**Supplied information:**
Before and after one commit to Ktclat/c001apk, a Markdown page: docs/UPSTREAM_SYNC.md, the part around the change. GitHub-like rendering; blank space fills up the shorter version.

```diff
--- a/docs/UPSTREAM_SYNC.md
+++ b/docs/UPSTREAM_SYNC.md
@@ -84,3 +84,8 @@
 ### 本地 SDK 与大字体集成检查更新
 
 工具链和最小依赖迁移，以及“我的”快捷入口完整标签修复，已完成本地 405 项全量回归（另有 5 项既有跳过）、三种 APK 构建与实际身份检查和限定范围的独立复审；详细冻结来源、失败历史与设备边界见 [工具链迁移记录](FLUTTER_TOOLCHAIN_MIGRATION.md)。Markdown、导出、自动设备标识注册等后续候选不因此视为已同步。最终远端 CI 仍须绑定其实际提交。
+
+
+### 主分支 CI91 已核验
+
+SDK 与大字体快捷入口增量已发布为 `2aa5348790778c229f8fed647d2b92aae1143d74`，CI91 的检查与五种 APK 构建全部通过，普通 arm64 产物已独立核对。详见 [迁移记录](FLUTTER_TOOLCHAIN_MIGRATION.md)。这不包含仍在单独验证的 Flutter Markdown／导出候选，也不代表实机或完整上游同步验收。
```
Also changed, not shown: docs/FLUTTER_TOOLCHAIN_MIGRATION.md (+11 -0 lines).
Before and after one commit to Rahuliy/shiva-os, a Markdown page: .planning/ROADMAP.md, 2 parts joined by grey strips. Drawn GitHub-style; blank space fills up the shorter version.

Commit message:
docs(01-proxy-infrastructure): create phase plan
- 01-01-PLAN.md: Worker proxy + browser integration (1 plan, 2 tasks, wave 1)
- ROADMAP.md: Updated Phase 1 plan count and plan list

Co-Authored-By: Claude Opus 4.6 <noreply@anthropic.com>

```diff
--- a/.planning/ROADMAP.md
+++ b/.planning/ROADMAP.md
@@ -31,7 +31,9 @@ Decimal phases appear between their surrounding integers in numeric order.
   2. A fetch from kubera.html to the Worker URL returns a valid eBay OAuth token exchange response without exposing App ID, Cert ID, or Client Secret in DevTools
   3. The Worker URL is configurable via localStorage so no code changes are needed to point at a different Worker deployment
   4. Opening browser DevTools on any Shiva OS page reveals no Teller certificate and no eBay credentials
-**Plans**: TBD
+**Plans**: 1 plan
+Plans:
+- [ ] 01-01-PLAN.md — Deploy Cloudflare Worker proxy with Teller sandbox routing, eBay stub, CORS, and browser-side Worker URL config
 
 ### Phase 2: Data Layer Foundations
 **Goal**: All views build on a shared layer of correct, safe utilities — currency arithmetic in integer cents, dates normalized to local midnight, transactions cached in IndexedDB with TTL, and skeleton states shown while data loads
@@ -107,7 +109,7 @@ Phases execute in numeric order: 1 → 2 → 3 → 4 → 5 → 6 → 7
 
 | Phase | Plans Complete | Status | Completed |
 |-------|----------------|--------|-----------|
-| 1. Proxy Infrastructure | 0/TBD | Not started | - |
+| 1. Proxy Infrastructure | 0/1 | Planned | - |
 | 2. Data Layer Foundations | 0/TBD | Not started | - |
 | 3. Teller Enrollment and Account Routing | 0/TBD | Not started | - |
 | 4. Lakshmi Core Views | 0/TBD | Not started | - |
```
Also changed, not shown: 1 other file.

**Work to complete:** All lines that include the word "docs" must be copied from the material above.

**Task solution:**
Before and after one commit to Ktclat/c001apk, a Markdown page: docs/UPSTREAM_SYNC.md, the part around the change. GitHub-like rendering; blank space fills up the shorter version.
--- a/docs/UPSTREAM_SYNC.md
+++ b/docs/UPSTREAM_SYNC.md
Also changed, not shown: docs/FLUTTER_TOOLCHAIN_MIGRATION.md (+11 -0 lines).
docs(01-proxy-infrastructure): create phase plan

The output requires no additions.